Examine the Earth before we applied our footprint;
Consider our effects recently;
What Actions should we take to prevent more damage than we have already done...
 

Long after wars end, landmines and unexploded bombs continue to pose a lethal threat to human life and claim casualties. Every 30 minutes, someone somewhere in the world is injured or killed by an encounter with this deadly debris. At least one in every four victims is a child.

Land mines are controversial because they remain dangerous after the conflict in which they were deployed, killing and injuring civilians and rendering land impassable and unusable for decades. The International Campaign to Ban Landmines has sought to prohibit their use, culminating in the 1997 Convention on the Prohibition of the Use, Stockpiling, Production and Transfer of Anti-Personnel Mines and on their Destruction, known informally as the Ottawa Treaty. The UN estimates that with current technology, it will take nearly 1,100 years to clear all the mines in the world.

Throughout the 1990s, a coalition of numerous non-governmental organizations, the International Campaign to Ban Landmines (ICBL), campaigned successfully to prohibit the use of landmines.

This helped to create the 1997 Convention on the Prohibition of the Use, Stockpiling, Production and Transfer of Anti-Personnel Mines and on their Destruction, also known as the “Ottawa Treaty.” (It also won the ICBL the 1997 Nobel Peace Prize for their efforts.) This treaty came into force in 1999.

Although landmine use in the past decade has been significantly reduced, problems such as clearance and rehabilitation remain. Furthermore, some key countries continue to use landmines, or support the need for them, despite the problems they often cause for civilians long after conflicts have ended.

Sudan is one of the ten most landmine-affected countries in the world. A truce in the long-running civil conflict (which is separate from and far predates the crisis in Darfur) has now allowed the United Nations to begin work in southern Sudan, to clear landmines and unexploded ordnance.....

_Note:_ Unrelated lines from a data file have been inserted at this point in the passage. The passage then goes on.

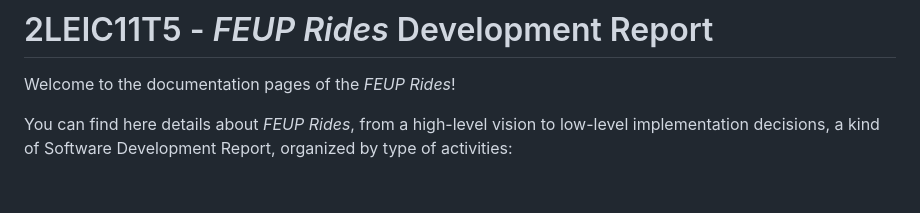
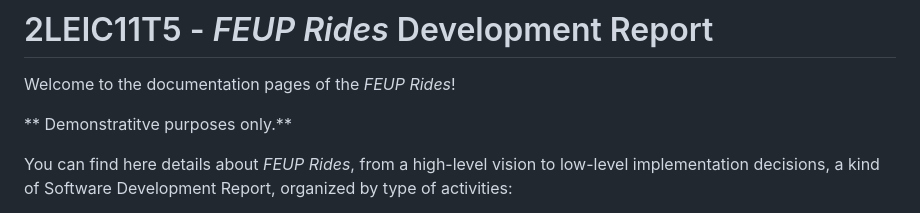
Before and after one commit to joaoparada10/feup-rides, a Markdown page: README.md, the part around the change. Drawn GitHub-style; blank space fills up the shorter version.

```diff
--- a/README.md
+++ b/README.md
@@ -1,6 +1,10 @@
 # 2LEIC11T5 - _FEUP Rides_ Development Report
 
 Welcome to the documentation pages of the _FEUP Rides_!
+
+** Demonstratitve purposes only.**
+
+
 
 You can find here details about _FEUP Rides_, from a high-level vision to low-level implementation decisions, a kind of Software Development Report, organized by type of activities:
 
```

Landmines are an immense problem throughout the continent of Africa, specifically in the way they affect public health; the International Federation of Red Cross (IFRC) and Red Crescent Societies (RCS) estimate that as many as 140 million Africans live in countries where the threat of injury or death due to landmines is high or very high. These menaces are found in villages, towns, and fields, and around roads, wells, schools, and health clinics.........

While landmines certainly hinder the status of public health throughout Africa, it is also important to note that they often are only a small part of the larger picture of fragile or even nonexistent public health systems. Knudsenā€™s experiences in northwest Somaliland illustrate this. She states, "The impact of landmines had been made worse because of the state of public health. There, there is very little in public infrastructure, very little in terms of health structure. They have no centralized way of doing vaccinations and very, very poor health services throughout the area." Thus, finding both emergency and rehabilitative healthcare for victims is extremely difficult.........